“I’m independent, not crazy about either party,” O’Neal said. “I’m definitely not going to be voting Democrat in the near future.” She said out of the roughly 100 volunteer parents who are a part of Open Fairfax County Schools Coalition, she believes “99 percent of them voted for Youngkin, even Democrats,” because of their concerns about McAuliffe’s position on parents and public schools.
Although it’s still unclear whether McAuliffe’s late September gaffe doomed his campaign, polling suggests that Youngkin’s ability to harness education as a political messaging strategy likely boosted his support among parents of school-aged children. An Echelon Insights poll conducted October 27-29 showed Youngkin carrying K-12 parents by 15 points compared to the mere 3 point lead over McAuliffe he held in the same poll when non-parents were factored into the equation.
A separate poll of 500 general election voters in Virginia conducted by Democrats for Education Reform and Murmuration November 10-15 found Youngkin carries voters 52 percent to McAuliffe’s 40 percent when it comes to his handling of schools and education. Of the 21 percent of survey respondents in that poll who ranked education as their top issue in the gubernatorial race, a striking 70 percent said they voted for Youngkin.
According to NBC News exit polls, white women in particular voted for Youngkin 57 to 43 percent, a 13 point swing from 2020 where the demographic went for President Biden. Exit polling by the Washington Post showed that women overall went for McAuliffe, but by a lesser margin than they went for Biden. Non-educated women went for Youngkin in higher numbers—74 percent without college degrees voted GOP—while 61 percent of white women with college degrees broke for McAuliffe.

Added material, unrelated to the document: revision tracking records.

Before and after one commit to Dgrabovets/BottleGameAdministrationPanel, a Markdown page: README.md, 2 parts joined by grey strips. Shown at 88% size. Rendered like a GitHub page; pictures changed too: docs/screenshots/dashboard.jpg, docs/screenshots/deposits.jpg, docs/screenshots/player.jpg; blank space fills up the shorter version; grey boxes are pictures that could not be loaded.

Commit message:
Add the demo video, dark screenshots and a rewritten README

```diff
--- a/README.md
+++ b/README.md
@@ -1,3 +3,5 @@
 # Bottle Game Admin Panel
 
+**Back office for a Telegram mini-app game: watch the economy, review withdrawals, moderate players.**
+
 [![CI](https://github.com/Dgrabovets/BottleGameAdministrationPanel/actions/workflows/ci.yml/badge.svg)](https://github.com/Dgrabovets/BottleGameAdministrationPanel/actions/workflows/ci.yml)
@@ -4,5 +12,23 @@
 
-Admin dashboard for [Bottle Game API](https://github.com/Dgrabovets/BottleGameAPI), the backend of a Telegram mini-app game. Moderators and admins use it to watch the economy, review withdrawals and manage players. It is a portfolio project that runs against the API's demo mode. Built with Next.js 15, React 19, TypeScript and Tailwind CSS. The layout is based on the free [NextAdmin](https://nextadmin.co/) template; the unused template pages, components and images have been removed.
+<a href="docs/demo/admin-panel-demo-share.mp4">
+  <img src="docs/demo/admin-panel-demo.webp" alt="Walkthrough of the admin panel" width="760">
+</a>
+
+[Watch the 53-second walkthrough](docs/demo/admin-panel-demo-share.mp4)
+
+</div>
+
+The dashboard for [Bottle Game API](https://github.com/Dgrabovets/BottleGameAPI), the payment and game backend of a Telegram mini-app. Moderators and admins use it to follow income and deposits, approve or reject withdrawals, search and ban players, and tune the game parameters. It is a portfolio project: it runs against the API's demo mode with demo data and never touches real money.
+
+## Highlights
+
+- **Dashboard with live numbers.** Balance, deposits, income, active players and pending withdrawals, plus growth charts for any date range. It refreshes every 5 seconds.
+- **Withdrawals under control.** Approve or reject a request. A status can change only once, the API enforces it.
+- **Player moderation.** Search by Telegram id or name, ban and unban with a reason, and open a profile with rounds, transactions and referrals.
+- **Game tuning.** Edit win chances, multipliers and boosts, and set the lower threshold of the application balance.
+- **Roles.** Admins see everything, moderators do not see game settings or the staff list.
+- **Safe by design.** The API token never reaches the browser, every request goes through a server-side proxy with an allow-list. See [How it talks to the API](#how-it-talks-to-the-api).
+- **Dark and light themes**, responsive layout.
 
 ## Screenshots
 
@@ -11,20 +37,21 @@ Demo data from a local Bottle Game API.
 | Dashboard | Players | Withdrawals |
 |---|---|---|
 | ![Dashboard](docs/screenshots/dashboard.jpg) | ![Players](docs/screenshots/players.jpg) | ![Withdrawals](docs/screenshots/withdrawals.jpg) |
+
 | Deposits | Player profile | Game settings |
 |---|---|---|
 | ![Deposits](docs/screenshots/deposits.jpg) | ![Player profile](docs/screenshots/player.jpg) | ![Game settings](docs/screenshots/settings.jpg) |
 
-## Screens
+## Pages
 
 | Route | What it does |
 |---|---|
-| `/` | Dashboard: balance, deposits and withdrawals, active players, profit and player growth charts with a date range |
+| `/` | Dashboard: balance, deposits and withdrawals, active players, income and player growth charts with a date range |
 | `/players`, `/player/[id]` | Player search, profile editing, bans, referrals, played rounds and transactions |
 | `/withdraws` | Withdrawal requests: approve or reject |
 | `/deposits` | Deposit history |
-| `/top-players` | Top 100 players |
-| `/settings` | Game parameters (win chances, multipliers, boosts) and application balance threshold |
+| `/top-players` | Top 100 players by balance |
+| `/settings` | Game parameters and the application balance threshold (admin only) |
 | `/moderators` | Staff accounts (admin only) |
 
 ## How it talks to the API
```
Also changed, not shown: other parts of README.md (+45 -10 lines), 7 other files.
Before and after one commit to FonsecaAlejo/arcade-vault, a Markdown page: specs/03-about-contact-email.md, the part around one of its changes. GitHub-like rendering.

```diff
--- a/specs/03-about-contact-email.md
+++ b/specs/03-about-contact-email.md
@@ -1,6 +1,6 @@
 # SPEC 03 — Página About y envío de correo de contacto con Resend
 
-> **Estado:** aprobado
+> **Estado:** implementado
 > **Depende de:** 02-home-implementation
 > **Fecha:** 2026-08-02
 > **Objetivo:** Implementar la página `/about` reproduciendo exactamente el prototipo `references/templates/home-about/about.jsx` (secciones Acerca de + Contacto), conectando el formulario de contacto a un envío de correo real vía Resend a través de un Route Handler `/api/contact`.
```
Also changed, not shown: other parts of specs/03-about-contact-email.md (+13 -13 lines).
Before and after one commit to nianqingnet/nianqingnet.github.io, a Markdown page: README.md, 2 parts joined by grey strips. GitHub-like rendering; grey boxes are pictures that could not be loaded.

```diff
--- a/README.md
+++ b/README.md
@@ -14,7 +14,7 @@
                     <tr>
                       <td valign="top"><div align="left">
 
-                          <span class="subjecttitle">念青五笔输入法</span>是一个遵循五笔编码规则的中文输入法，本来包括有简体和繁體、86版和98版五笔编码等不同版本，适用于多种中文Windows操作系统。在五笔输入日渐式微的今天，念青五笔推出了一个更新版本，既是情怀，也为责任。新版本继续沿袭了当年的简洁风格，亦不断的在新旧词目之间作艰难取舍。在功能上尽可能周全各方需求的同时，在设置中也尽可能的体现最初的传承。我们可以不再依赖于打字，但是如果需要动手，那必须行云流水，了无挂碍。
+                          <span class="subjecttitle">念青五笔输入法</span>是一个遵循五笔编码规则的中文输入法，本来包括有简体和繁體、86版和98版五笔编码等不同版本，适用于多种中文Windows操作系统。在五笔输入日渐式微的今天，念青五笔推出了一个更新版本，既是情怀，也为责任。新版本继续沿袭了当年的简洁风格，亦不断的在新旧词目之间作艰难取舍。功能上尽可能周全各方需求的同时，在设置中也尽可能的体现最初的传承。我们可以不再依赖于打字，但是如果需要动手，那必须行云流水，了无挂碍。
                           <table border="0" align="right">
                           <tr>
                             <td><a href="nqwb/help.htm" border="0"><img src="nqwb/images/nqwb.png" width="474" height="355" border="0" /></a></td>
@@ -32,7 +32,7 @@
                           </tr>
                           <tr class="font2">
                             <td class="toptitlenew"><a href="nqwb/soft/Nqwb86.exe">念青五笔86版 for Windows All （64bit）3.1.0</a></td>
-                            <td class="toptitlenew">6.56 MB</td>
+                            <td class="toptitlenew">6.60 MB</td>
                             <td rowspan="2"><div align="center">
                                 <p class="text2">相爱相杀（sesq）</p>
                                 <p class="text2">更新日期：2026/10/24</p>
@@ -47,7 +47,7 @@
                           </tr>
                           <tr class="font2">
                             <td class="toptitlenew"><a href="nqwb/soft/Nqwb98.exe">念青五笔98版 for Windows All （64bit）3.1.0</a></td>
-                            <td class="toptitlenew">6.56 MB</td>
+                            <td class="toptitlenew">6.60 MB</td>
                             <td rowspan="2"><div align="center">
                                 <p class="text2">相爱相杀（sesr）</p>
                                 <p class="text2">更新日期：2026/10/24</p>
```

“[Youngkin] talked about cutting the grocery tax, putting parents in charge of their kids’ education and creating jobs,” former New Jersey Republican Gov. Chris Christie said in an interview with The Dispatch last month. “And Terry McAuliffe talks about Donald Trump.”